Tag Archive | schizophrenia

The Difference between Being a Writer and a Schizophrenic

Non-writers probably cannot relate to the obsession to write that overtakes an author. Some writers plot and plan everything. For me an idea, a character, or a first scene starts me off. Slowly the characters share with me their back story and as the story progresses I have no idea what will happen next.

Image courtesy of anat_tikker / FreeDigitalPhotos.net

Image courtesy of anat_tikker / FreeDigitalPhotos.net

It’s a wild roller-coaster ride, but I hold on tight. I can’t avoid it as the characters will taunt me until I set my fingers to the keyboard and write.

My characters pretty much hijack my life. They hold me hostage at gunpoint with an urgency to get their story on paper (or computer). There’s a desperation that underlies the tale.

So I write. Frantically. I leave gaps and highlight spots to go back to. I think about my characters first thing in the morning and I dream about them at night.

When life calls me to leave the house to do other things–serve at church, grocery shop, mow the lawn, editing work on other author’s stories–my characters are always there.

How is being a writer different from schizophrenia? Schizophrenia is a mental disorder where the sufferer often hears voices that are not there. They might see things that are not there. Feeling and smelling things is rarer. Sometimes those voices are mean and insulting. Sometimes they deceive and taunt the sufferer. The difference between a writer though and someone with this type of mental illness is multiple:

  • I can shut up my characters by writing what they tell me. When I get a story down on paper and it’s done, they leave me alone.
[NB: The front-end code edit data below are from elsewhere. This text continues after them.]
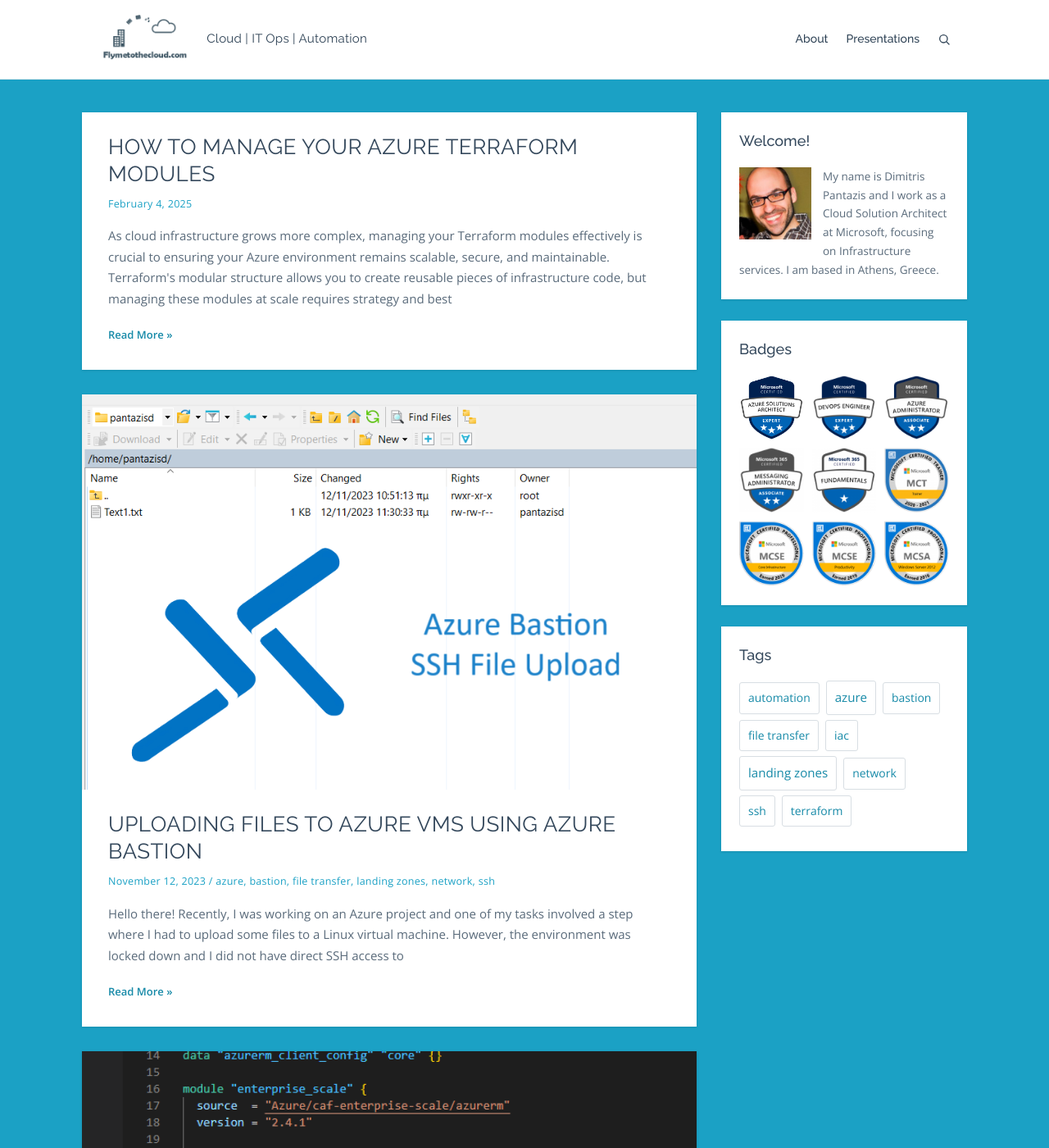
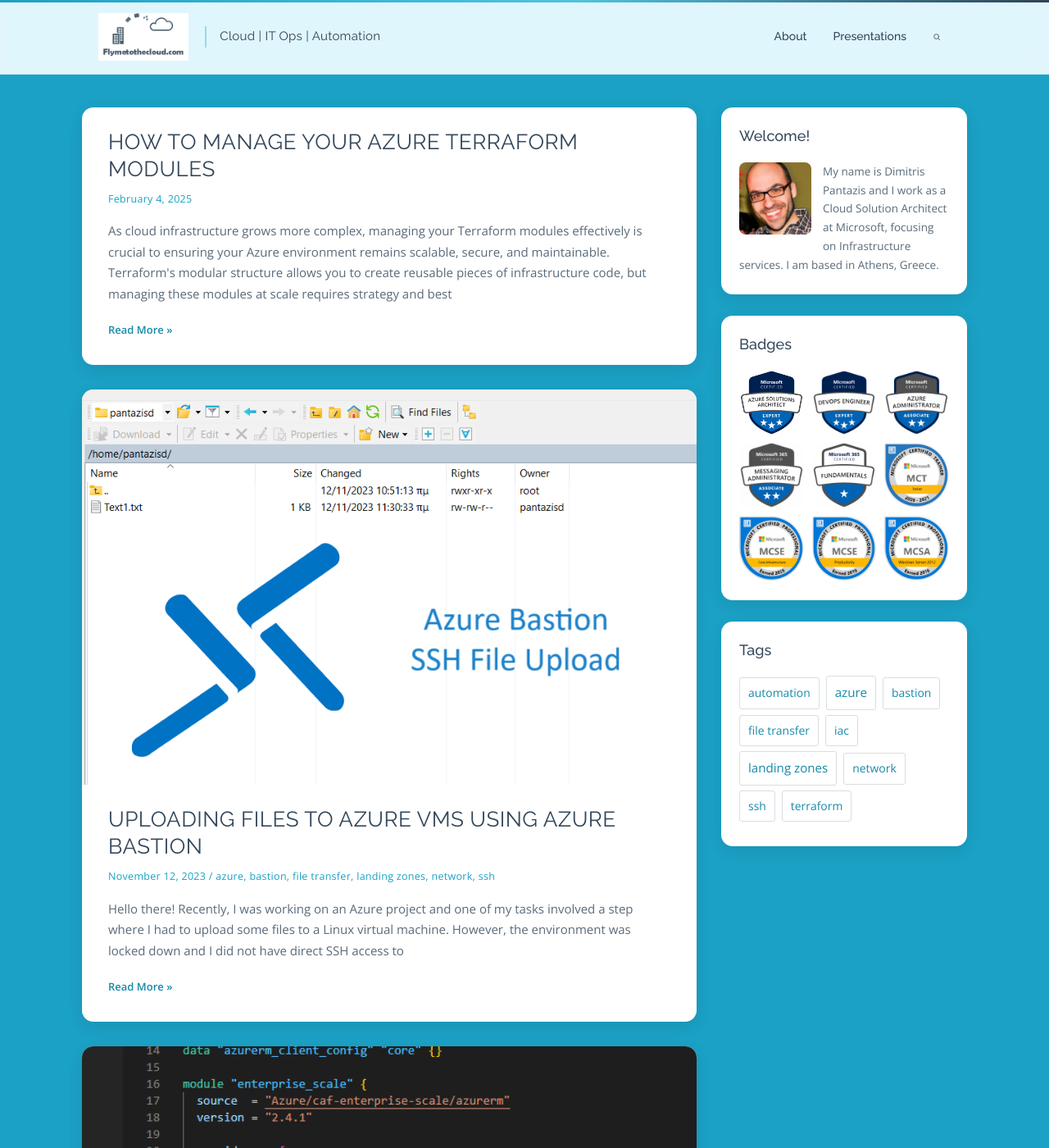
Before and after one commit to dpantaz/flymetothecloud, a Jekyll site: the page built from index.md, in a window 1280 px wide and 1400 px high. Shown: the whole window at 82% size. Built offline with Jekyll 4.4.1, drawn with Linux system fonts in a browser that asks for light colours.

Commit message:
Refresh header (sticky + shrink on scroll) and round home components
- Header: glass/blur background, teal gradient accent line, pill nav links
- Sticky header that shrinks the logo and hides the tagline on scroll (JS toggles .scrolled)
- Rounded corners on post cards, sidebar widgets, single-post container, avatar
- Post cards lift slightly on hover

Co-authored-by: Copilot App <223556219+Copilot@users.noreply.github.com>
Copilot-Session: 3dd01e10-cf7f-4105-8805-ccea87f7022f

```diff
--- a/assets/css/style.css
+++ b/assets/css/style.css
@@ -8,7 +8,9 @@
   --navy: #2f4356;
   --ink: #33475b;
   --body: #5a6b7b;
-  --card-shadow: 0 1px 3px rgba(0, 0, 0, .12);
+  --card-shadow: 0 6px 18px rgba(16, 34, 48, .10);
+  --radius: 14px;
+  --radius-sm: 8px;
 }
 
 * { box-sizing: border-box; }
@@ -31,19 +33,41 @@ img { max-width: 100%; height: auto; }
 
 /* --- Header ---------------------------------------------------------------- */
 .site-header {
-  background: #fff;
-  border-bottom: 1px solid #ececec;
+  position: sticky;
+  top: 0;
+  z-index: 100;
+  background: rgba(255, 255, 255, .88);
+  backdrop-filter: saturate(160%) blur(10px);
+  -webkit-backdrop-filter: saturate(160%) blur(10px);
+  border-bottom: 1px solid rgba(27, 161, 197, .14);
+  box-shadow: 0 1px 0 rgba(16, 34, 48, .02);
+  transition: box-shadow .25s ease, background .25s ease;
+}
+/* teal accent line along the top edge */
+.site-header::before {
+  content: "";
+  position: absolute;
+  inset: 0 0 auto 0;
+  height: 3px;
+  background: linear-gradient(90deg, var(--teal), #4fc3df 55%, var(--navy));
+}
+.site-header.scrolled {
+  background: rgba(255, 255, 255, .96);
+  box-shadow: 0 8px 24px rgba(16, 34, 48, .12);
 }
 .header-inner {
   max-width: 1080px;
   margin: 0 auto;
-  padding: 18px 20px;
+  padding: 16px 20px;
   display: flex;
   align-items: center;
   gap: 18px;
+  transition: padding .25s ease;
 }
+.site-header.scrolled .header-inner { padding: 8px 20px; }
 .site-logo { display: inline-flex; align-items: center; flex: 0 0 auto; }
-.site-logo img { height: 60px; width: auto; }
+.site-logo img { height: 58px; width: auto; transition: height .25s ease; }
+.site-header.scrolled .site-logo img { height: 40px; }
 .site-logo-text { font-family: "Raleway", sans-serif; font-size: 26px; font-weight: 600; color: var(--navy); }
 .site-tagline {
   color: var(--navy);
@@ -51,12 +75,17 @@ img { max-width: 100%; height: auto; }
   font-weight: 400;
   font-size: 15px;
   letter-spacing: .3px;
+  padding-left: 16px;
+  margin-left: 2px;
+  border-left: 2px solid rgba(27, 161, 197, .35);
+  transition: opacity .2s ease;
 }
+.site-header.scrolled .site-tagline { opacity: 0; }
 .site-nav {
   margin-left: auto;
   display: flex;
   align-items: center;
-  gap: 22px;
+  gap: 8px;
 }
 .site-nav a {
   color: var(--navy);
@@ -64,9 +93,21 @@ img { max-width: 100%; height: auto; }
   font-weight: 500;
   font-size: 14px;
   text-transform: capitalize;
+  padding: 7px 12px;
+  border-radius: 999px;
+  transition: color .15s ease, background .15s ease;
 }
-.site-nav a:hover { color: var(--teal); text-decoration: none; }
-.nav-search { display: inline-flex; align-items: center; color: var(--navy); }
+.site-nav a:hover { color: var(--teal-dark); background: rgba(27, 161, 197, .10); text-decoration: none; }
+.nav-search {
+  display: inline-flex;
+  align-items: center;
+  justify-content: center;
+  width: 34px;
+  height: 34px;
+  color: var(--navy);
+  border-radius: 50%;
+}
+.nav-search:hover { color: var(--teal-dark); background: rgba(27, 161, 197, .10); }
 
 /* --- Layout ---------------------------------------------------------------- */
 .page-wrap { padding: 40px 20px; }
@@ -86,6 +127,12 @@ img { max-width: 100%; height: auto; }
   box-shadow: var(--card-shadow);
   margin-bottom: 30px;
   overflow: hidden;
+  border-radius: var(--radius);
+  transition: transform .2s ease, box-shadow .2s ease;
+}
+.post-card:hover {
+  transform: translateY(-3px);
+  box-shadow: 0 14px 30px rgba(16, 34, 48, .16);
 }
 .card-image { display: block; }
 .card-image img { display: block; width: 100%; }
@@ -120,6 +167,7 @@ img { max-width: 100%; height: auto; }
   background: #fff;
   box-shadow: var(--card-shadow);
   padding: 34px 40px 40px;
+  border-radius: var(--radius);
 }
 .single-title {
   margin: 0 0 10px;
@@ -173,6 +221,7 @@ img { max-width: 100%; height: auto; }
   box-shadow: var(--card-shadow);
   padding: 20px 22px 24px;
   margin-bottom: 26px;
+  border-radius: var(--radius);
 }
 .widget-title {
   margin: 0 0 16px;
@@ -188,6 +237,7 @@ img { max-width: 100%; height: auto; }
   height: 88px;
   object-fit: cover;
   margin: 0 14px 8px 0;
+  border-radius: var(--radius-sm);
 }
 .welcome-body p { margin: 0; font-size: 13.5px; }
 
```
Also changed, not shown: _layouts/default.html (+11 -0 lines).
I’m free to move on with my life. Voices for those struggling with mental illness are constant and rarely change. They don’t even have a story to tell. They are just there and serve no helpful purpose.
  • My character’s voices are generally nice. Since I write happily ever after stories, while they might suffer and struggle to get there, I love my characters and enjoy the time I spend with them. The become dear friends, but my time in their company is short. Schizophrenics can sense friendliness at times from their imaginary friends, but most often they are not. And they never really go away.
  • People generally want to know about my characters. They want to hear about the stories and hopefully will read them. Most people with schizophrenia are afraid to share their voices, and because the voices don’t tell a nice story, there’s nothing fun to share with others that anyone would really want to hear.
  • My characters never force me to do anything worse than write their stories. Sometimes people with mental illness are led to actions that are harmful to themselves or others. Usually those are isolated incidents and minimized with the help of medication. The terror that many live with though never really goes away. It’s only managed. Medication doesn’t help a writer but might actually make the voices louder. Probably why many great writers throughout history had substance abuse issues. They found those things helped them access the creativity and write in a more uninhibited way. (I am not advocating that!)
  • The one similarity though may be a tendency to be more moody. I deeply experience whatever my characters are going through. Depression is not uncommon among writers. Schizophrenics as well can become quite depressed as they experience emotions related to unreal events.

It is sometimes said that writing is the only acceptable form of schizophrenia. That’s really not true. For one, they are not the same and secondly, schizophrenics are acceptable human beings too. They just suffer from a terrible illness that can make relationships difficult to maintain. Trust is a challenge and reality is scary.

Hopefully my books do the opposite for those that read them, in spite of the wild ride I take to get that rough draft written.



Secrets (Book Review)

secretsIt’s probably appropriate that I publish this review on a Friday the 13th given the dark undertones to Kristin Heitzmann’s novel, Secrets.  Well, that’s if you are in any way superstitious.

Lance Michelli is a young man burdened with a big heart and impulsive, passionate nature that sometimes gets him in trouble, in spite of his best intentions.  In trying to live up to his deceased brother’s memory, he embarks on a quest to discover the secrets his grandmother cannot tell.  What has her so agitated? Will he uncover the answers that will soothe her soul as she recovers from a stroke? Or will he be too late.

His quest takes him from the East Coast to Italy and now to Sonoma where his cooking skills win him a place in the home that might legally belong to his grandmother. The new owner, Rese Barret is fighting her own demons as she remodels this home into a bed and breakfast. Lance agrees to cook, clean and fix up part of the property but never tells this young, tightly wound woman, the real reason he is there. How could he, when he doesn’t even know himself?

Attraction builds as secrets are uncovered for both Lance and Rese. Lance tries to share his faith with Rese but she refuses to believe in a God she can’t see.  Having a mother who had a boyfriend she couldn’t see has made her wary of anything spiritual. Understanding more about schizophrenia though and the truth about her mother, is enough to push her over the edge – to madness- or to faith. Will Lance be there to catch her when she falls?

Complex character with an organic faith line woven in, Kristen slowly peels back the mystery of the secrets in both her main characters lives as they are drawn to each other. A fascinating tale and the subject of mental illness is handled with great care and realism.  This is only the second book of Kristen Heitzmann’s that I’ve read, but I will gladly pick up another by this gifted author.